◆ **REQUIRED WORK**:
Each entry is to be restated word for word, with nothing omitted.

◆ **INFORMATION PROVIDED**:
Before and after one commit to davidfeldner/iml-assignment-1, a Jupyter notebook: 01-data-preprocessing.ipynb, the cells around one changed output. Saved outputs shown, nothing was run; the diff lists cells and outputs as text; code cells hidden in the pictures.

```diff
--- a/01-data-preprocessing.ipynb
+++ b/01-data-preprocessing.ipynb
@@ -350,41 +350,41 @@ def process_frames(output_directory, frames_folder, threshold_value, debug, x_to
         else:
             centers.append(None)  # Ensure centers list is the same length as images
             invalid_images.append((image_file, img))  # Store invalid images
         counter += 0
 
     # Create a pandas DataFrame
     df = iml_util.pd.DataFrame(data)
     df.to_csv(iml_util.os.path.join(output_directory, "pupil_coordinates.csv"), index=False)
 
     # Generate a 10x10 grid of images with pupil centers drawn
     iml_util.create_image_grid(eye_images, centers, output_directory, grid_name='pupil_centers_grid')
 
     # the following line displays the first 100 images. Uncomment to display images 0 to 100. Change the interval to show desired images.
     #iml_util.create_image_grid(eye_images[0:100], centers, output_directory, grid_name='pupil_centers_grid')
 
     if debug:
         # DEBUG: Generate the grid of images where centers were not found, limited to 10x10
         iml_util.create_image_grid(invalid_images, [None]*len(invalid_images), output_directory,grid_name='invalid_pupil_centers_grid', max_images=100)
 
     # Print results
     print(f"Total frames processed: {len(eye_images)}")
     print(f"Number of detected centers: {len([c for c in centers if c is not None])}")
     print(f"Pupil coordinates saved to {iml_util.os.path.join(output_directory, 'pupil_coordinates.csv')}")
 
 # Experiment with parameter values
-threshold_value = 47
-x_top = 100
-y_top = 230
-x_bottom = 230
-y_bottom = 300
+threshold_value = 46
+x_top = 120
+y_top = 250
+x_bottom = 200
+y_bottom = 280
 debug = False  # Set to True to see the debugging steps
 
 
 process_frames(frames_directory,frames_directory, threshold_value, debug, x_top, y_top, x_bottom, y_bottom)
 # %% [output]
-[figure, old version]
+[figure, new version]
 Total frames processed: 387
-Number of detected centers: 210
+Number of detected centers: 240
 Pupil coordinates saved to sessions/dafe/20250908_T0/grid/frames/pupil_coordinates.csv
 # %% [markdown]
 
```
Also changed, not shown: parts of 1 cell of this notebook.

◆ **TASK ANSWER**:
Before and after one commit to davidfeldner/iml-assignment-1, a Jupyter notebook: 01-data-preprocessing.ipynb, the cells around one changed output. Saved outputs shown, nothing was run; the diff lists cells and outputs as text; code cells hidden in the pictures.

```diff
--- a/01-data-preprocessing.ipynb
+++ b/01-data-preprocessing.ipynb
@@ -350,41 +350,41 @@ def process_frames(output_directory, frames_folder, threshold_value, debug, x_to
         else:
             centers.append(None)  # Ensure centers list is the same length as images
             invalid_images.append((image_file, img))  # Store invalid images
         counter += 0
 
     # Create a pandas DataFrame
     df = iml_util.pd.DataFrame(data)
     df.to_csv(iml_util.os.path.join(output_directory, "pupil_coordinates.csv"), index=False)
 
     # Generate a 10x10 grid of images with pupil centers drawn
     iml_util.create_image_grid(eye_images, centers, output_directory, grid_name='pupil_centers_grid')
 
     # the following line displays the first 100 images. Uncomment to display images 0 to 100. Change the interval to show desired images.
     #iml_util.create_image_grid(eye_images[0:100], centers, output_directory, grid_name='pupil_centers_grid')
 
     if debug:
         # DEBUG: Generate the grid of images where centers were not found, limited to 10x10
         iml_util.create_image_grid(invalid_images, [None]*len(invalid_images), output_directory,grid_name='invalid_pupil_centers_grid', max_images=100)
 
     # Print results
     print(f"Total frames processed: {len(eye_images)}")
     print(f"Number of detected centers: {len([c for c in centers if c is not None])}")
     print(f"Pupil coordinates saved to {iml_util.os.path.join(output_directory, 'pupil_coordinates.csv')}")
 
 # Experiment with parameter values
-threshold_value = 47
-x_top = 100
-y_top = 230
-x_bottom = 230
-y_bottom = 300
+threshold_value = 46
+x_top = 120
+y_top = 250
+x_bottom = 200
+y_bottom = 280
 debug = False  # Set to True to see the debugging steps
 
 
 process_frames(frames_directory,frames_directory, threshold_value, debug, x_top, y_top, x_bottom, y_bottom)
 # %% [output]
-[figure, old version]
+[figure, new version]
 Total frames processed: 387
-Number of detected centers: 210
+Number of detected centers: 240
 Pupil coordinates saved to sessions/dafe/20250908_T0/grid/frames/pupil_coordinates.csv
 # %% [markdown]
 
```
Also changed, not shown: parts of 1 cell of this notebook.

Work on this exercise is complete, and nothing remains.